2. Humu

Developed by Laszlo Bock, the Senior Vice President of People Operations from 2006-2016 and a member of Google’s management team, growing the company from 6,000 to 72,000 employees. During his tenure, Google was recognized over 150 times as an exceptional employer, including being named the #1 Best Company to Work for in the United States seven times. This is his organization that develops business solutions to create better organizational structures. While work can’t always be amazing, it’s good to take steps to facilitate happy employees and to promote a healthy relationship with work. You don’t have to purchase their programs: there’s a lot to learn from their blog as well.

3. The Wrong Way to Respond to Employee Activism

An article by the Harvard Business Review exploring the necessity of employee activism and how to facilitate good relationships where employees are heard and represented in the company.

4. Creating the Best Workplace on Earth

No organization can fulfill every hope and desire of its employees, so it helps to know which matter most to people. Goffee and Jones have identified the six most essential imperatives for creating an ideal work environment. Their insights come from surveys and interviews of hundreds of executives from all over the world.

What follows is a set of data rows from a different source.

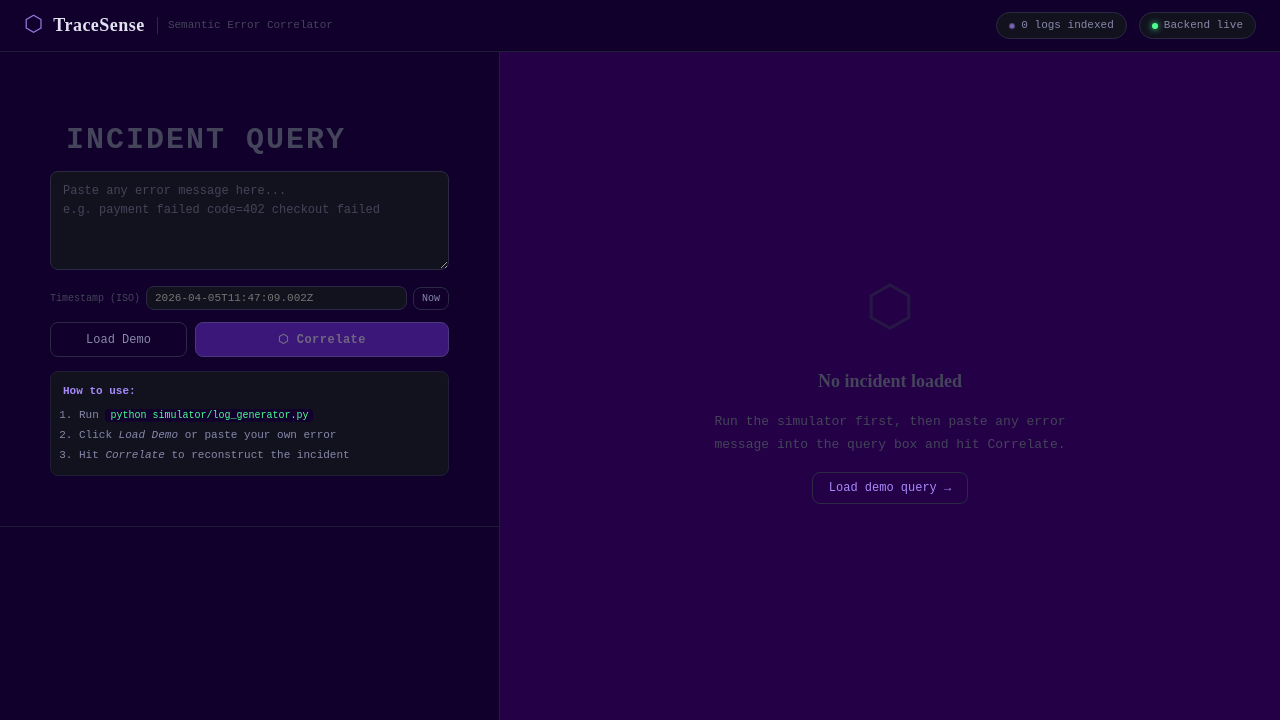
Repository: SaranyaM15/AI_Engineer_Journey
Page: / (app in tracesense/frontend/)
The author's editor kept a copy of each file at every save. The page is drawn from the files as they stood at one save, then again after the next save.
The browser window is 1280 px wide. The pictures show the whole page.
The page's requests for data from a server got no answer. Some web fonts or font styles are not loaded; a fallback is used. The project was rebuilt for these pictures with package versions that can differ from the ones it lists, and the page was loaded fresh each time. No one was signed in, and anything a server would have sent is missing. Also part of the build but not shown: tracesense/frontend/vite.config.js, tracesense/frontend/src/components/Timeline.jsx, tracesense/frontend/src/components/LogFeed.jsx.

Above is the page before, as saved 2026-04-05 18:51:52.

### tracesense/frontend/src/index.css
*, *::before, *::after {
  box-sizing: border-box;
  margin: 0;
  padding: 0;
}

html, body, #root {
  height: 100%;
  overflow: hidden;
}

### tracesense/frontend/src/App.jsx
import { useState, useEffect } from "react";
import axios from "axios";
import Timeline from "./components/Timeline";
import QueryPanel from "./components/QueryPanel";
import LogFeed from "./components/LogFeed";
import "./App.css";

const API = "http://localhost:8000";

export default function App() {
  const [query, setQuery] = useState("");
  const [timestamp, setTimestamp] = useState("");
  const [cluster, setCluster] = useState(null);
  const [loading, setLoading] = useState(false);
  const [logCount, setLogCount] = useState(0);
  const [error, setError] = useState(null);
  const [simulatorRunning, setSimulatorRunning] = useState(false);

  useEffect(() => {
    fetchLogCount();
    const interval = setInterval(fetchLogCount, 5000);
    return () => clearInterval(interval);
  }, []);

  async function fetchLogCount() {
    try {
      const res = await axios.get(`${API}/logs/count`);
      setLogCount(res.data.total_logs_stored);
    } catch {
      // backend not reachable yet
    }
  }

  async function runCorrelation() {
    if (!query.trim()) return;
    setLoading(true);
    setError(null);
    setCluster(null);

    const ts = timestamp || new Date().toISOString();

    try {
      const res = await axios.post(`${API}/correlate`, {
        message: query,
        timestamp: ts,
      });
      setCluster(res.data);
    } catch (e) {
      setError("Could not reach backend. Make sure uvicorn is running on :8000");
    } finally {
      setLoading(false);
    }
  }

  function handleDemo() {
    setQuery("payment failed code=402 checkout failed");
    setTimestamp("2026-04-05T11:47:09.002Z");
  }

  return (
    <div className="app">
      {/* Top Bar */}
      <header className="topbar">
        <div className="topbar-left">
          <span className="logo-icon">⬡</span>
          <span className="logo-text">TraceSense</span>
          <span className="logo-sub">Semantic Error Correlator</span>
        </div>
        <div className="topbar-right">
          <div className="stat-pill">
            <span className="stat-dot pulse" />
            <span>{logCount.toLocaleString()} logs indexed</span>
          </div>
          <div className="status-pill">
            <span className="status-dot" />
            <span>Backend live</span>
          </div>
        </div>
      </header>

      <div className="layout">
        {/* Left Panel */}
        <aside className="left-panel">
          <QueryPanel
            query={query}
            setQuery={setQuery}
            timestamp={timestamp}
            setTimestamp={setTimestamp}
            onCorrelate={runCorrelation}
            onDemo={handleDemo}
            loading={loading}
          />
          {cluster && (
            <LogFeed cluster={cluster} />
          )}
        </aside>

        {/* Main Timeline */}
        <main className="main-panel">
          {!cluster && !loading && (
            <div className="empty-state">
              <div className="empty-icon">⬡</div>
              <h2>No incident loaded</h2>
              <p>
                Run the simulator first, then paste any error message into
                the query box and hit Correlate.
              </p>
              <button className="demo-hint" onClick={handleDemo}>
                Load demo query →
              </button>
            </div>
          )}
          {loading && (
            <div className="empty-state">
              <div className="spinner" />
              <p>Correlating across services...</p>
            </div>
          )}
          {error && (
            <div className="empty-state error-state">
              <p>{error}</p>
            </div>
          )}
          {cluster && !loading && (
            <Timeline cluster={cluster} />
          )}
        </main>
      </div>
    </div>
  );
}

### tracesense/frontend/src/components/QueryPanel.jsx
export default function QueryPanel({
  query, setQuery, timestamp, setTimestamp,
  onCorrelate, onDemo, loading
}) {
  return (
    <div className="query-panel">
      <div className="panel-label">INCIDENT QUERY</div>

      <textarea
        className="query-input"
        placeholder="Paste any error message here...&#10;e.g. payment failed code=402 checkout failed"
        value={query}
        onChange={e => setQuery(e.target.value)}
        rows={4}
      />

      <div className="ts-row">
        <label className="ts-label">Timestamp (ISO)</label>
        <input
          className="ts-input"
          placeholder="2026-04-05T11:47:09.002Z"
          value={timestamp}
          onChange={e => setTimestamp(e.target.value)}
        />
        <button
          className="now-btn"
          onClick={() => setTimestamp(new Date().toISOString())}
        >
          Now
        </button>
      </div>

      <div className="btn-row">
        <button className="demo-btn" onClick={onDemo}>
          Load Demo
        </button>
        <button
          className="correlate-btn"
          onClick={onCorrelate}
          disabled={loading || !query.trim()}
        >
          {loading ? "Correlating..." : "⬡ Correlate"}
        </button>
      </div>

      <div className="hint-box">
        <strong>How to use:</strong>
        <ol>
          <li>Run <code>python simulator/log_generator.py</code></li>
          <li>Click <em>Load Demo</em> or paste your own error</li>
          <li>Hit <em>Correlate</em> to reconstruct the incident</li>
        </ol>
      </div>
    </div>
  );
}

### tracesense/frontend/src/App.css
@import url('https://fonts.googleapis.com/css2?family=Boldonse&family=JetBrains+Mono:wght@400;500;700&display=swap');

/* ── Variables ── */
:root {
  --bg:         #240046;
  --bg2:        #10002B;
  --bg3:        #12121f;
  --border:     #1e1e35;
  --border2:    #2a2a45;
  --accent:     #a78bfa;
  --accent2:    #7c3aed;
  --text:       #e2e2f0;
  --text2:      #8888aa;
  --text3:      #44445a;
  --mono:       '', monospace;
  --display: 'Boldonse', cursive;
  --error:      #ff4d4d;
  --warn:       #f5a623;
  --info:       #4dff91;
  --radius:     8px;
}

/* ── Reset ── */
*, *::before, *::after { box-sizing: border-box; margin: 0; padding: 0; }

body {
  background:  var(--bg);
  color:       var(--text);
  font-family: var(--mono);
  font-size:   13px;
  line-height: 1.5;
  overflow:    hidden;
  height:      100vh;
}

#root { height: 100vh; display: flex; flex-direction: column; }

/* ── App Layout ── */
.app {
  display:        flex;
  flex-direction: column;
  height:         100vh;
  overflow:       hidden;
}

/* ── Topbar ── */
.topbar {
  display:         flex;
  align-items:     center;
  justify-content: space-between;
  padding:         0 24px;
  height:          52px;
  background:      var(--bg2);
  border-bottom:   1px solid var(--border);
  flex-shrink:     0;
}

.topbar-left {
  display:     flex;
  align-items: center;
  gap:         10px;
}

.logo-icon {
  color:       var(--accent);
  font-size:   22px;
  line-height: 1;
  animation:   pulse-icon 3s ease-in-out infinite;
}

@keyframes pulse-icon {
  0%, 100% { opacity: 1; }
  50%       { opacity: 0.5; }
}

.logo-text {
  font-family: var(--display);
  font-weight: 800;
  font-size:   18px;
  letter-spacing: 0.5px;
  color:       var(--text);
}

.logo-sub {
  color:       var(--text3);
  font-size:   11px;
  border-left: 1px solid var(--border2);
  padding-left: 10px;
  margin-left:  2px;
}

.topbar-right {
  display:     flex;
  align-items: center;
  gap:         12px;
}

.stat-pill, .status-pill {
  display:       flex;
  align-items:   center;
  gap:           6px;
  padding:       4px 12px;
  border-radius: 20px;
  border:        1px solid var(--border2);
  background:    var(--bg3);
  font-size:     11px;
  color:         var(--text2);
}

.stat-dot {
  width:         6px;
  height:        6px;
  border-radius: 50%;
  background:    var(--accent);
}

.stat-dot.pulse {
  animation: dot-pulse 2s ease-in-out infinite;
}

@keyframes dot-pulse {
  0%, 100% { opacity: 1; transform: scale(1); }
  50%       { opacity: 0.4; transform: scale(0.8); }
}

.status-dot {
  width:         6px;
  height:        6px;
  border-radius: 50%;
  background:    var(--info);
  box-shadow:    0 0 6px var(--info);
}

/* ── Main Layout ── */
.layout {
  display:  flex;
  flex:     1;
  overflow: hidden;
}

/* ── Left Panel ── */
.left-panel {
  width:        500px;
  flex-shrink:  0;
  background:   var(--bg2);
  border-right: 1px solid var(--border);
  display:      flex;
  flex-direction: column;
  overflow:     hidden;
}

.panel-label {
  font-size:      30px;
  letter-spacing: 2px;
  color:          var(--text3);
  font-weight:    700;
  padding:        16px 16px 8px;
  display:        flex;
  align-items:    center;
  gap:            8px;
}

.count-badge {
  background:    var(--accent2);
  color:         white;
  border-radius: 10px;
  padding:       1px 7px;
  font-size:     10px;
}

/* ── Query Panel ── */
.query-panel {
  padding:     50px;
  border-bottom: 1px solid var(--border);
  flex-shrink: 0;
}

.query-input {
  width:        100%;
  background:   var(--bg3);
  border:       1px solid var(--border2);
  border-radius: var(--radius);
  color:        var(--text);
  font-family:  var(--mono);
  font-size:    12px;
  padding:      10px 12px;
  resize:       vertical;
  outline:      none;
  transition:   border-color 0.2s;
  line-height:  1.6;
}

.query-input:focus {
  border-color: var(--accent);
}

.query-input::placeholder { color: var(--text3); }

.ts-row {
  display:     flex;
  align-items: center;
  gap:         6px;
  margin-top:  10px;
}

.ts-label {
  font-size:   10px;
  color:       var(--text3);
  white-space: nowrap;
}

.ts-input {
  flex:         1;
  background:   var(--bg3);
  border:       1px solid var(--border2);
  border-radius: var(--radius);
  color:        var(--text2);
  font-family:  var(--mono);
  font-size:    11px;
  padding:      5px 8px;
  outline:      none;
  min-width:    0;
}

.ts-input:focus { border-color: var(--accent); }

.now-btn {
  background:    transparent;
  border:        1px solid var(--border2);
  border-radius: var(--radius);
  color:         var(--text2);
  font-family:   var(--mono);
  font-size:     10px;
  padding:       5px 8px;
  cursor:        pointer;
  white-space:   nowrap;
  transition:    all 0.15s;
}

.now-btn:hover {
  border-color: var(--accent);
  color:        var(--accent);
}

.btn-row {
  display:    flex;
  gap:        8px;
  margin-top: 12px;
}

.demo-btn {
  flex:          1;
  background:    transparent;
  border:        1px solid var(--border2);
  border-radius: var(--radius);
  color:         var(--text2);
  font-family:   var(--mono);
  font-size:     12px;
  padding:       9px;
  cursor:        pointer;
  transition:    all 0.15s;
}

.demo-btn:hover {
  border-color: var(--accent);
  color:        var(--accent);
}

.correlate-btn {
  flex:          2;
  background:    var(--accent2);
  border:        1px solid var(--accent);
  border-radius: var(--radius);
  color:         white;
  font-family:   var(--mono);
  font-size:     12px;
  font-weight:   700;
  padding:       9px;
  cursor:        pointer;
  transition:    all 0.15s;
  letter-spacing: 0.5px;
}

.correlate-btn:hover:not(:disabled) {
  background: var(--accent);
  box-shadow: 0 0 20px var(--accent2);
}

.correlate-btn:disabled {
  opacity: 0.4;
  cursor: not-allowed;
}

.hint-box {
  margin-top:    14px;
  background:    var(--bg3);
  border:        1px solid var(--border);
  border-radius: var(--radius);
  padding:       10px 12px;
  font-size:     11px;
  color:         var(--text2);
  line-height:   1.8;
}

.hint-box strong { color: var(--accent); }
.hint-box ol { padding-left: 16px; margin-top: 4px; }
.hint-box code {
  background:    var(--bg2);
  padding:       1px 5px;
  border-radius: 4px;
  color:         var(--info);
  font-size:     10px;
}

/* ── Log Feed ── */
.log-feed {
  flex:      1;
  overflow:  hidden;
  display:   flex;
  flex-direction: column;
}

.log-list {
  flex:       1;
  overflow-y: auto;
  padding:    8px;
  display:    flex;
  flex-direction: column;
  gap:        6px;
}

.log-list::-webkit-scrollbar { width: 4px; }
.log-list::-webkit-scrollbar-track { background: transparent; }
.log-list::-webkit-scrollbar-thumb { background: var(--border2); border-radius: 2px; }

.log-card {
  background:    var(--bg3);
  border:        1px solid var(--border);
  border-radius: var(--radius);
  padding:       10px;
  transition:    border-color 0.15s;
  animation:     slide-in 0.3s ease both;
}

@keyframes slide-in {
  from { opacity: 0; transform: translateX(-10px); }
  to   { opacity: 1; transform: translateX(0); }
}

.log-card:hover { border-color: var(--border2); }

.log-card-top {
  display:     flex;
  align-items: center;
  gap:         6px;
  margin-bottom: 5px;
}

.log-icon   { font-size: 14px; }
.log-level  { font-size: 10px; font-weight: 700; letter-spacing: 1px; }
.log-service { flex: 1; font-size: 11px; color: var(--text2); }
.log-score  { font-size: 11px; color: var(--accent); font-weight: 700; }

.log-message {
  font-size:   11px;
  color:       var(--text);
  line-height: 1.5;
  word-break:  break-word;
  margin-bottom: 6px;
}

.log-meta {
  display:         flex;
  justify-content: space-between;
  align-items:     center;
  font-size:       10px;
  color:           var(--text3);
}

.score-bars {
  display: flex;
  gap:     8px;
}

.score-bars span { color: var(--text3); }

.conf-bar-bg {
  height:        2px;
  background:    var(--border);
  border-radius: 1px;
  margin-top:    6px;
  overflow:      hidden;
}

.conf-bar-fill {
  height:     100%;
  background: linear-gradient(90deg, var(--accent2), var(--accent));
  border-radius: 1px;
  transition: width 0.5s ease;
}

/* ── Main Panel ── */
.main-panel {
  flex:       1;
  overflow-y: auto;
  padding:    24px;
}

.main-panel::-webkit-scrollbar { width: 5px; }
.main-panel::-webkit-scrollbar-track { background: transparent; }
.main-panel::-webkit-scrollbar-thumb { background: var(--border2); border-radius: 3px; }

/* ── Empty State ── */
.empty-state {
  display:         flex;
  flex-direction:  column;
  align-items:     center;
  justify-content: center;
  height:          100%;
  gap:             16px;
  text-align:      center;
  color:           var(--text2);
  animation:       fade-in 0.4s ease;
}

@keyframes fade-in {
  from { opacity: 0; }
  to   { opacity: 1; }
}

.empty-icon {
  font-size:  56px;
  color:      var(--border2);
  animation:  pulse-icon 4s ease-in-out infinite;
}

.empty-state h2 {
  font-family: var(--display);
  font-weight: 600;
  color:       var(--text3);
  font-size:   18px;
}

.empty-state p {
  max-width:  380px;
  color:      var(--text3);
  font-size:  13px;
  line-height: 1.7;
}

.demo-hint {
  background:    transparent;
  border:        1px solid var(--border2);
  border-radius: var(--radius);
  color:         var(--accent);
  font-family:   var(--mono);
  font-size:     12px;
  padding:       8px 16px;
  cursor:        pointer;
  transition:    all 0.15s;
}

.demo-hint:hover {
  border-color: var(--accent);
  box-shadow:   0 0 14px var(--accent2);
}

.error-state { color: var(--error); }

/* ── Spinner ── */
.spinner {
  width:         36px;
  height:        36px;
  border:        3px solid var(--border2);
  border-top:    3px solid var(--accent);
  border-radius: 50%;
  animation:     spin 0.8s linear infinite;
}

@keyframes spin {
  to { transform: rotate(360deg); }
}

/* ── Timeline ── */
.timeline-wrap {
  display:        flex;
  flex-direction: column;
  gap:            20px;
  animation:      fade-in 0.4s ease;
}

.timeline-header {
  border-bottom: 1px solid var(--border);
  padding-bottom: 16px;
}

.tl-title {
  font-family: var(--display);
  font-weight: 700;
  font-size:   20px;
  color:       var(--text);
  display:     flex;
  align-items: center;
  gap:         12px;
  margin-bottom: 6px;
}

.tl-badge {
  font-family:   var(--mono);
  font-size:     11px;
  font-weight:   400;
  background:    var(--accent2);
  color:         white;
  padding:       2px 10px;
  border-radius: 10px;
}

.tl-query {
  font-size:  12px;
  color:      var(--text3);
}

.tl-query em {
  color:      var(--accent);
  font-style: normal;
}

/* ── Swim Lanes ── */
.swim-container {
  display:        flex;
  flex-direction: column;
  gap:            0;
}

.swim-lane {
  display:     flex;
  align-items: stretch;
  min-height:  80px;
  border-bottom: 1px solid var(--border);
}

.swim-lane:last-child { border-bottom: none; }

.lane-label {
  width:          160px;
  flex-shrink:    0;
  display:        flex;
  align-items:    center;
  gap:            8px;
  padding:        16px 12px;
  border-left:    3px solid transparent;
  font-size:      11px;
  color:          var(--text2);
  background:     var(--bg2);
}

.lane-dot {
  width:         8px;
  height:        8px;
  border-radius: 50%;
  flex-shrink:   0;
}

.lane-track {
  flex:       1;
  position:   relative;
  padding:    16px 20px;
  display:    flex;
  flex-direction: column;
  gap:        10px;
}

.lane-line {
  position:     absolute;
  left:         0;
  right:        0;
  top:          50%;
  height:       1px;
  border-top:   1px dashed;
  pointer-events: none;
  z-index:      0;
}

.lane-event {
  display:     flex;
  align-items: flex-start;
  gap:         12px;
  position:    relative;
  z-index:     1;
}

.event-dot {
  width:         14px;
  height:        14px;
  border-radius: 50%;
  border:        2px solid;
  flex-shrink:   0;
  margin-top:    3px;
  cursor:        pointer;
  transition:    transform 0.15s;
}

.event-dot:hover { transform: scale(1.4); }

.event-card {
  background:    var(--bg3);
  border:        1px solid var(--border);
  border-left:   3px solid;
  border-radius: var(--radius);
  padding:       8px 12px;
  flex:          1;
  animation:     slide-in 0.3s ease both;
}

.event-card-top {
  display:     flex;
  align-items: center;
  gap:         8px;
  margin-bottom: 4px;
}

.event-level {
  font-size:      10px;
  font-weight:    700;
  letter-spacing: 1px;
}

.event-time  { font-size: 10px; color: var(--text3); }
.event-score { font-size: 10px; color: var(--accent); margin-left: auto; }

.event-message {
  font-size:  11px;
  color:      var(--text);
  word-break: break-word;
  line-height: 1.5;
}

/* ── Root Cause Banner ── */
.root-cause-banner {
  display:       flex;
  align-items:   center;
  gap:           12px;
  background:    linear-gradient(135deg, #1a0a2e, #0d0d1a);
  border:        1px solid var(--accent2);
  border-radius: var(--radius);
  padding:       12px 18px;
  font-size:     12px;
  box-shadow:    0 0 24px #7c3aed22;
}

.rc-label {
  color:          var(--accent);
  font-weight:    700;
  letter-spacing: 1px;
  font-size:      10px;
  white-space:    nowrap;
}

.rc-service {
  background:    var(--accent2);
  color:         white;
  padding:       2px 10px;
  border-radius: 10px;
  font-size:     11px;
  white-space:   nowrap;
}

.rc-message {
  flex:      1;
  color:     var(--text2);
  font-size: 11px;
  overflow:  hidden;
  text-overflow: ellipsis;
  white-space:   nowrap;
}

.rc-time {
  color:      var(--text3);
  font-size:  11px;
  white-space: nowrap;
}

/* ── Canvas ── */
.connector-canvas {
  z-index: 2;
}

Loaded but not shown: tracesense/frontend/src/main.jsx (common file)

After the next save:
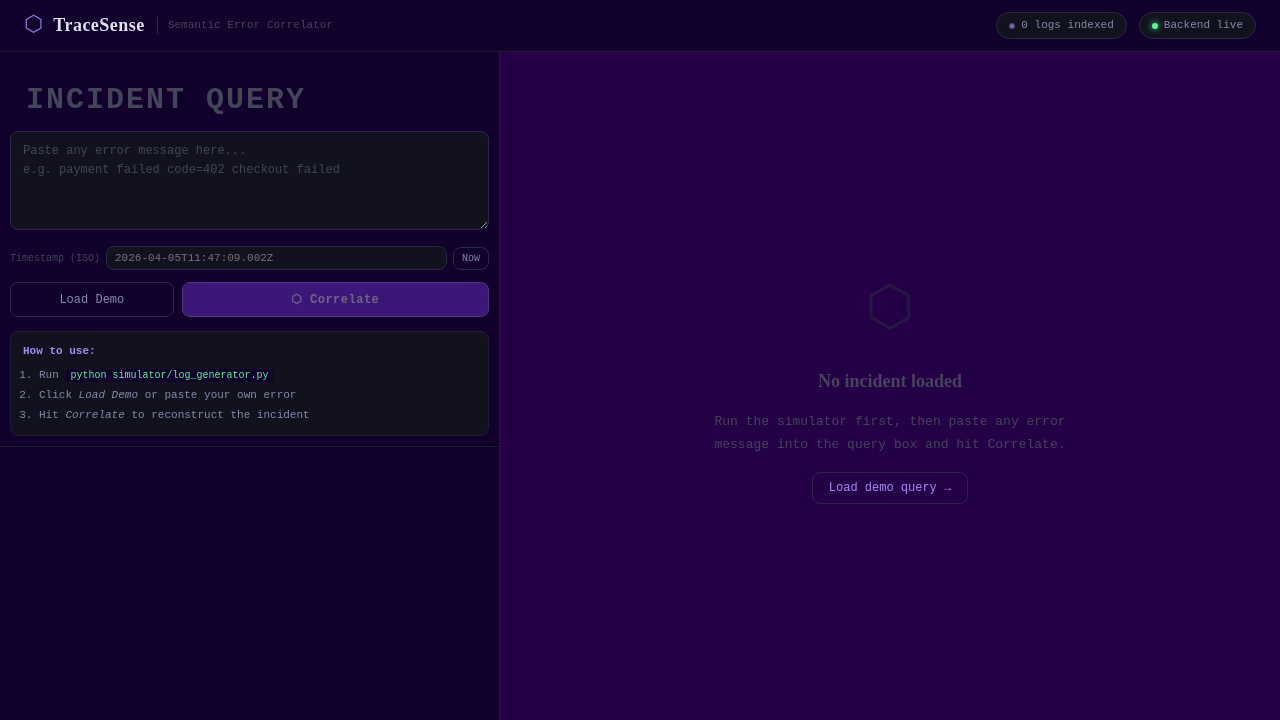
Saved 8 s later.
--- a/tracesense/frontend/src/App.css
+++ b/tracesense/frontend/src/App.css
@@ -170,7 +170,7 @@ body {
 
 /* ── Query Panel ── */
 .query-panel {
-  padding:     50px;
+  padding:     10px;
   border-bottom: 1px solid var(--border);
   flex-shrink: 0;
 }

“Few organizations embody all six attributes of the dream organization, many are difficult to achieve, and some even conflict with one another. But they nonetheless stand as an agenda for executives who wish to create the most productive, most rewarding workplace imaginable.”

1. Let people be themselves.
2. Unleash the flow of information.
3. Magnify people’s strengths.
4. Stand for more than shareholder value.
5. Show how the daily work makes sense.
6. Have rules people can believe in.

5. What the “Best Companies to Work For” Do Differently

What makes a company culture great? To explore this question, the author and his colleague spent three years researching the best places to work in the United States. They selected 21 organizations that appeared perennially on one or more of the “Best Companies to Work For Lists” in reputable business publications between 2014 and 2018 and visited each for a day, during which they interviewed executives, met with Human Resources departments, conducted focus groups with employees, and toured the facilities. What did they find? The best places to work have a few things in common: they put people first, help workers pursue their passions, empower people to own their projects, encourage authenticity, and create opportunities for worker to connect on a personal level.

6. This is all for now! I will keep an eye out for more.

Remember: email me at workideology@gmail.com if you have any suggestions!